(Beginning of RECORDS TO USE)

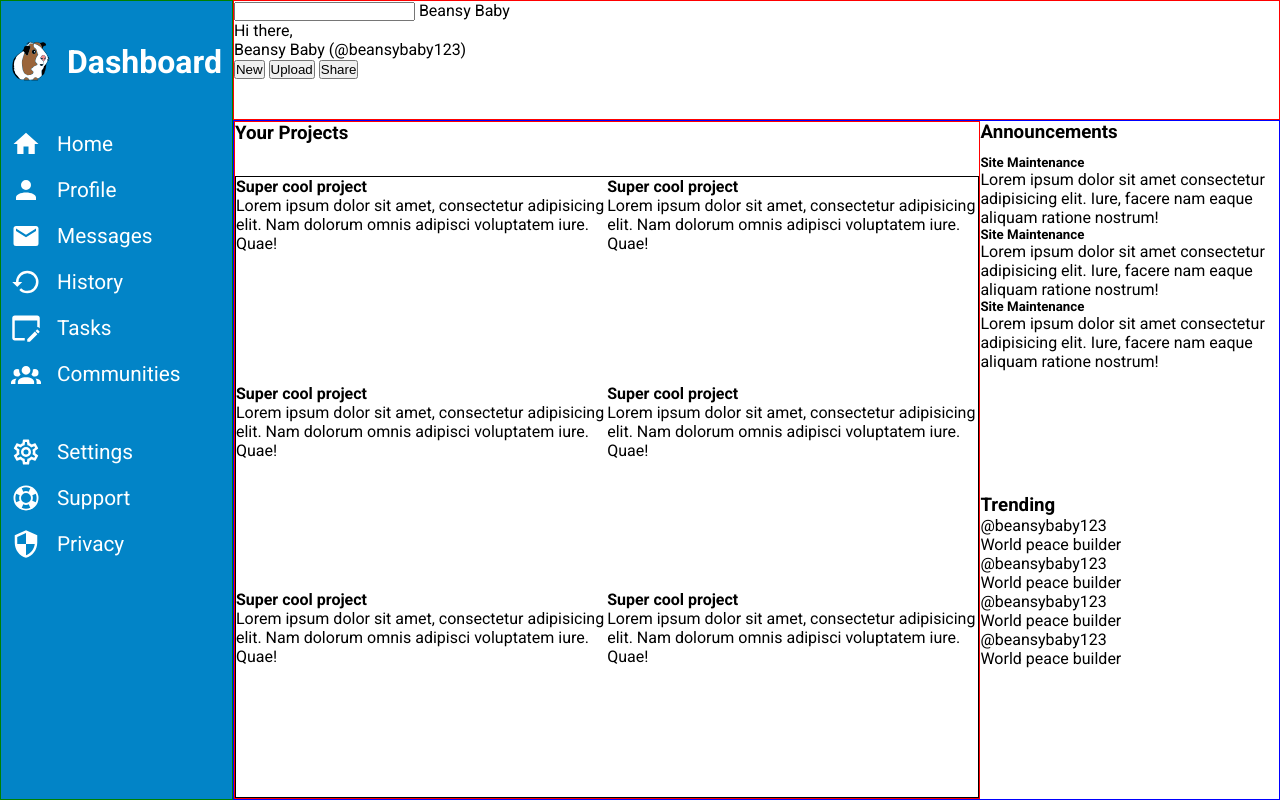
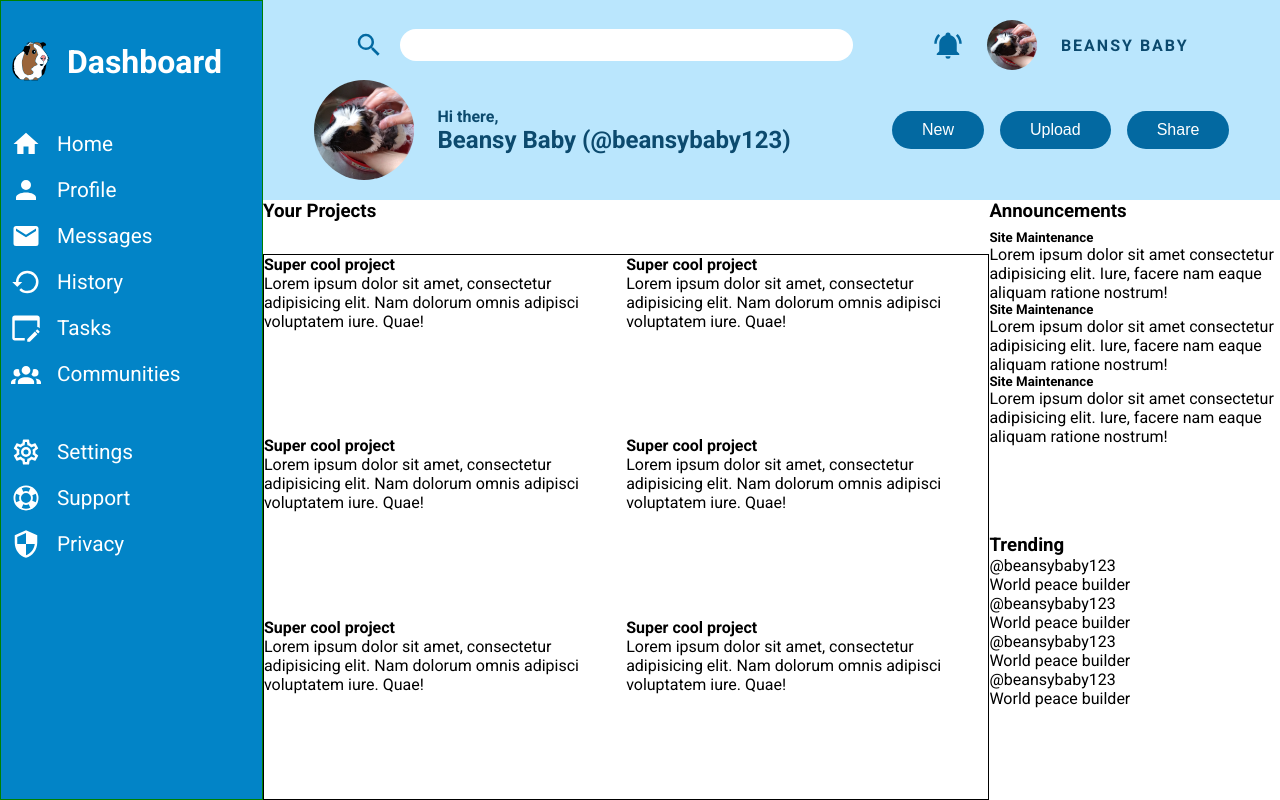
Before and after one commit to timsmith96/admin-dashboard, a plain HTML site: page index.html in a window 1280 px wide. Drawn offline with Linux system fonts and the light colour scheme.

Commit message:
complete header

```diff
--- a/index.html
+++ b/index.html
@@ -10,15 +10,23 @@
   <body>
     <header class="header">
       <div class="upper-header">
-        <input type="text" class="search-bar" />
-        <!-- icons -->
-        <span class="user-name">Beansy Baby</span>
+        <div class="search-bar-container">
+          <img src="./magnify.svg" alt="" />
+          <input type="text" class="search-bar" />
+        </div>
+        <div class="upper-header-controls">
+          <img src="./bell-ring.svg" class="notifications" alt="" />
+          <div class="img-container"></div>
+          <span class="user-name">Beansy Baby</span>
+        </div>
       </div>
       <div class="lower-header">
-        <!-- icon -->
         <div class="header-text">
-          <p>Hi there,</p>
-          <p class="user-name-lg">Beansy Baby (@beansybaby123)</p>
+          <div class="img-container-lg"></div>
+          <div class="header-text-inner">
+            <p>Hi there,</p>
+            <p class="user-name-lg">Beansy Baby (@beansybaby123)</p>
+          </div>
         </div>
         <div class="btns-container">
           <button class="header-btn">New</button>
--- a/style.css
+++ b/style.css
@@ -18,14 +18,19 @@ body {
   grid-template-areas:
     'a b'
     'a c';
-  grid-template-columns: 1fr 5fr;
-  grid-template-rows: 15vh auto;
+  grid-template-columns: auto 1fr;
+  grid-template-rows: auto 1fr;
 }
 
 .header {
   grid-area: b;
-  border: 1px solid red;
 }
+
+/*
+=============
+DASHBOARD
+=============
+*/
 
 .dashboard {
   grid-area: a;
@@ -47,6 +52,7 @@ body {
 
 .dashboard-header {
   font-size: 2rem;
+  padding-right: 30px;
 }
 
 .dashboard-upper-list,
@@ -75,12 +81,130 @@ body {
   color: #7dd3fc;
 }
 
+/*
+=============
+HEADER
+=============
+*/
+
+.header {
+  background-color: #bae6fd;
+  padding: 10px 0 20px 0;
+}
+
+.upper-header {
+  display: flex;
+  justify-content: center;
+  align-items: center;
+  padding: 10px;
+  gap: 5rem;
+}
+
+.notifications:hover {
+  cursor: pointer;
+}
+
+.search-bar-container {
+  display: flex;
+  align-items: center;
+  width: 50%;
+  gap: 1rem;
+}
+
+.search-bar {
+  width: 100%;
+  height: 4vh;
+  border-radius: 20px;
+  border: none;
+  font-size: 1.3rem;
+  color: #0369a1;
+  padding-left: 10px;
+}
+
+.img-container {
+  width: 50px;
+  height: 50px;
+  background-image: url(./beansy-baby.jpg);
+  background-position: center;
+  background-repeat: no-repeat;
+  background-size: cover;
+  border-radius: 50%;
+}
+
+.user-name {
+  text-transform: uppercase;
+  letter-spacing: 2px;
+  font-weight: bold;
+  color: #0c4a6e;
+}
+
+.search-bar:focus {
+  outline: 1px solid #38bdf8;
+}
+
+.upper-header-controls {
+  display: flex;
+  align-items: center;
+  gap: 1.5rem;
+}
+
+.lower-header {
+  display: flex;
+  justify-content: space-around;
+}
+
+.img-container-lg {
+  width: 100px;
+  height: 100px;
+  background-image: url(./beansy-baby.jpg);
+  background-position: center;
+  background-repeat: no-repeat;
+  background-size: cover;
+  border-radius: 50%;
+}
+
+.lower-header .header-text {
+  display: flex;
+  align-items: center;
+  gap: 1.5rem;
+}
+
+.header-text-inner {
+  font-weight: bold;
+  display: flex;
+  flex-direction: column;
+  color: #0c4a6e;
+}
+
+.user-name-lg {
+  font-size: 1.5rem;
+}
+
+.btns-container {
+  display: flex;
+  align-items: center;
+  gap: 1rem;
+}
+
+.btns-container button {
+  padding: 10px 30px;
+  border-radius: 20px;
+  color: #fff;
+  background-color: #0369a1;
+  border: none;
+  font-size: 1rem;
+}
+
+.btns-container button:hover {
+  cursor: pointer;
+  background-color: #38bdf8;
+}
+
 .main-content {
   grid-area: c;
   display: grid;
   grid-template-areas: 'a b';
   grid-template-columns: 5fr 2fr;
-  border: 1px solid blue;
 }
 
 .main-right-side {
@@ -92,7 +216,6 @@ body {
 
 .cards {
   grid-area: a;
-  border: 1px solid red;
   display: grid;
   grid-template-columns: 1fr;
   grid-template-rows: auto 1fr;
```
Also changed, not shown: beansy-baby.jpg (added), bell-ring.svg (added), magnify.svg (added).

(End of RECORDS TO USE)

## [WHAT YOU NEED TO DO]
Search the preceding listing for the word "button" and pull out every line that holds it.

## [COMPLETED EXERCISE]
           <button class="header-btn">New</button>
+.btns-container button {
+.btns-container button:hover {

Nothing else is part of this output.